In the records below, find every line with the word "sheet" and copy it.

(Beginning of GIVEN ENTRIES)

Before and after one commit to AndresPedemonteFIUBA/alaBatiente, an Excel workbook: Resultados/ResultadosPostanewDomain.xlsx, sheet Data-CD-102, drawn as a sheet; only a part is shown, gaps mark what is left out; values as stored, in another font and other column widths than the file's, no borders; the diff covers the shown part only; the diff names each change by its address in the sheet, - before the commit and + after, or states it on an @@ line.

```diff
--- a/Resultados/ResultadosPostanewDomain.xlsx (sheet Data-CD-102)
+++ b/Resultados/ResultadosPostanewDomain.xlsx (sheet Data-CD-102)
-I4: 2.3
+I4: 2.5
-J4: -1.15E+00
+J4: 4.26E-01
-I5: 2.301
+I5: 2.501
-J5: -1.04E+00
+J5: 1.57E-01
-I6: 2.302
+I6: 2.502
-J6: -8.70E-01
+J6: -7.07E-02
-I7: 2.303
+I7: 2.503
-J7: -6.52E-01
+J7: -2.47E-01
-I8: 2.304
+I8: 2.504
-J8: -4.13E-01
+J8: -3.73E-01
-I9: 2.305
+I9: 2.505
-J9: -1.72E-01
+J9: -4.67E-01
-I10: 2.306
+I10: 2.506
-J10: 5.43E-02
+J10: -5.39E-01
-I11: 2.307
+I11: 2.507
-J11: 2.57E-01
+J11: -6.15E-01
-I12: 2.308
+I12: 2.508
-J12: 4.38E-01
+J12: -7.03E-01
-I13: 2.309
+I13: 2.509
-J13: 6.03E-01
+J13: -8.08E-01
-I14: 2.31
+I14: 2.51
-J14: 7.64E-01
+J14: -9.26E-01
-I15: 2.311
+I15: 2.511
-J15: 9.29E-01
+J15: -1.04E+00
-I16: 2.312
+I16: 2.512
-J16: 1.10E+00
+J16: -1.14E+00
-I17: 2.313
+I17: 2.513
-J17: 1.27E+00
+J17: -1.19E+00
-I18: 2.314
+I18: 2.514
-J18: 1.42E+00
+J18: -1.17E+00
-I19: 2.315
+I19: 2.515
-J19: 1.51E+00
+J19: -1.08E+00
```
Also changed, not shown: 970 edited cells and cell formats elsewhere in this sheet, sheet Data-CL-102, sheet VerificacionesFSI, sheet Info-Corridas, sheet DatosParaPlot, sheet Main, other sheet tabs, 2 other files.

(End of GIVEN ENTRIES)

** REPLY TO THE TASK **
Before and after one commit to AndresPedemonteFIUBA/alaBatiente, an Excel workbook: Resultados/ResultadosPostanewDomain.xlsx, sheet Data-CD-102, drawn as a sheet; only a part is shown, gaps mark what is left out; values as stored, in another font and other column widths than the file's, no borders; the diff covers the shown part only; the diff names each change by its address in the sheet, - before the commit and + after, or states it on an @@ line.
--- a/Resultados/ResultadosPostanewDomain.xlsx (sheet Data-CD-102)
+++ b/Resultados/ResultadosPostanewDomain.xlsx (sheet Data-CD-102)
Also changed, not shown: 970 edited cells and cell formats elsewhere in this sheet, sheet Data-CL-102, sheet VerificacionesFSI, sheet Info-Corridas, sheet DatosParaPlot, sheet Main, other sheet tabs, 2 other files.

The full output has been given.